Last week I moderated a panel at a PCI focused dinner in Chicago. Big props to the folks that helped to plan this (Alex, Melissa, Ben, and Diana from VeriSign), the event was great! The panel participants were heavy hitters from the industry including Anton Chuvakin from Qualys, Davi Ottenheimer from Arcsite, and Bill Cook from Wildman Harrold.

Anton has a few great points from the event that he has posted on his blog here. We had a fantastic discussion, and there were even great discussions among the panelists that revealed conflicting opinions. We had so much discussion that we were unable to go through the entire list of questions I had prepared. I had thirteen, and we only were able to get through THREE in the seventy-five minutes we used!

Side note… the guy next to me on AA1882 to BOS is chuckling so hard at Madagascar 2 that he is shaking the whole row. WOW. Too bad I don’t have my ratchet set, I could secure these seats a little better. And yes, I often do write at 30,000+ feet.

The audience and panelists focused on the word compliance and how it differs from the terms security and validation. It is obvious that the scrutiny on PCI is higher now than it was during its initial rollout. Merchants are crying foul saying that card brands are using this to protect their investment into outdated and insecure technology. Legal cases challenge both fines and statements made by Visa recently revealing that there has never been an instance of a compliant (remember the difference between compliance and validation) entity being breached. And everyone is disgusted with the vendor that claims to solve all of your PCI problems by buying his technology.

We’re at a crossroads, methinks.

Today, Bob Russo and other industry pundits (one of which has absolutely no business being a part of the inquiry except to irresponsibly use his position promote his own incorrect and misleading propaganda thereby making retail CIOs look like old relics that cheer for this fancy, new thing called EDI… yes, you guessed who it is) will go before the House Homeland Security Committee to try and answer the question, “Do the Payment Card Industry Data Standards Reduce Cybercrime?”

Crossroads.

One thing that was clear from the panel is that everyone agreed PCI has pushed data security projects farther inside their companies than any other measure to date. If you are reading this out there and disagree, it may take a breach for your management to see the light and invest appropriately. We also all agreed that an amazing amount of money for security projects magically becomes available after a breach.

After listening to some of the stories about other QSAs that the audience brought, I think I might have stumbled upon something. We’ve all had someone explain a situation to us that does not appear to represent a compliant solution. Not only are we sometimes mislead by a lack of context, but I think something a little more ominous occurs.
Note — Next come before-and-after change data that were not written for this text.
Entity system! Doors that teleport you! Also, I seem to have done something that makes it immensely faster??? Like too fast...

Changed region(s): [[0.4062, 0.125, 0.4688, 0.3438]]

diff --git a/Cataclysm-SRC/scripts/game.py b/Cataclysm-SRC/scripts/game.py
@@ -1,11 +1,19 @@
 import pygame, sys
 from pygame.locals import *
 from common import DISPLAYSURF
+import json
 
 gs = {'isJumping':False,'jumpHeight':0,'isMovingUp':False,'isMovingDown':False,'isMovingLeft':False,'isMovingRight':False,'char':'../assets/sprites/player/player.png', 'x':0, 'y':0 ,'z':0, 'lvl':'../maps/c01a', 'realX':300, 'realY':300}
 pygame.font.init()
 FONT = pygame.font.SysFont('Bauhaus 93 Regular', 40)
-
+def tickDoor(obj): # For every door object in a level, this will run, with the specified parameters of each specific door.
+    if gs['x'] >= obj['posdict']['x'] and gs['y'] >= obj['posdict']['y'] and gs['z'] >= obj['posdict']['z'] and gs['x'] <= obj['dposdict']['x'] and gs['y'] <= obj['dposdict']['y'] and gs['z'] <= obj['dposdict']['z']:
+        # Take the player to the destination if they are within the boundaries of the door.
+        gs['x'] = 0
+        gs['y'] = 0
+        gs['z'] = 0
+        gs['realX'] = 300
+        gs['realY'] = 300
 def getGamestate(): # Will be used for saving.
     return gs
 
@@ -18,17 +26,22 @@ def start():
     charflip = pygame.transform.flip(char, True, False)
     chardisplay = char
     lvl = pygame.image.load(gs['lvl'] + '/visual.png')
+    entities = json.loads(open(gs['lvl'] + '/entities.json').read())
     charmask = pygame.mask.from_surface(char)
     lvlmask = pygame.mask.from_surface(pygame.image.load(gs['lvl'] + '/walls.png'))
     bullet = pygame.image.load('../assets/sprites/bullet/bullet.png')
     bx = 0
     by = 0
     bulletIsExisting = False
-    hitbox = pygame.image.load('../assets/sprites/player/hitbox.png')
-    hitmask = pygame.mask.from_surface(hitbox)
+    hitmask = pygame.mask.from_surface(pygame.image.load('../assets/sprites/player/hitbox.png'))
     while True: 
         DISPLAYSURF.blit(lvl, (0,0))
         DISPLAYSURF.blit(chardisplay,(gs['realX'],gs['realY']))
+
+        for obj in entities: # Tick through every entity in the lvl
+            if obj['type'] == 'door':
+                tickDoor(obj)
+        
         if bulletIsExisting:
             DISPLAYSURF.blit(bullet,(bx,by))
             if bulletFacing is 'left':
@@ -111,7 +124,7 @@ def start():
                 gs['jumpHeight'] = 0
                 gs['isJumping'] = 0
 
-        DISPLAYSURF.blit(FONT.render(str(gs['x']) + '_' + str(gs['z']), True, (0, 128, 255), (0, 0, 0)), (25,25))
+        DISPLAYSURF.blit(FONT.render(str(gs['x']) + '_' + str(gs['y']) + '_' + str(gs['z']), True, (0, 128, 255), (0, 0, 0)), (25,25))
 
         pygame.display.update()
The number of QSA firms is impressive, and merchants are free to choose any one. Let’s say that as a QSA you are dealing with a prized or significant customer. While the QSA is on-site, the customer pushes back (as I explain in my upcoming article… more on this later) on findings in various areas to see if the QSA will bend. If two or three managers push back in key areas all at the same time, there is a significant chance that a non-compliant situation might occur if the controls are inter-dependent.

Is the QSA remiss for not standing its ground or pointing this out? Absolutely. But as we have seen, merchants and service providers sometimes forget that they are still ultimately responsible for their own PCI Compliance. Once they have that compliant ROC, sometimes they run around their campus triumphantly waving it in the air as they dodge cubes in Prairie Dog Land.

Sit back from a moment and think about all those situations where you have pushed back on assessors. Depending on the items they reversed their position on, you may be in one of those situations where a breach is going to sneak up on you. Is compliance with PCI a guarantee that you are immune to breaches? Most (including the panel and all of the audience members agree) that it will not. Instead, implementing PCI correctly and layering security on top will give you the best shot you can get.

Remember, if you are able to convince your management to take security seriously, and responsibly use your position as a security expert to recommend controls that are good, cost-effective, and relevant to the organization, you will have a much better shot at preventing that breach.

This post originally appeared on BrandenWilliams.com.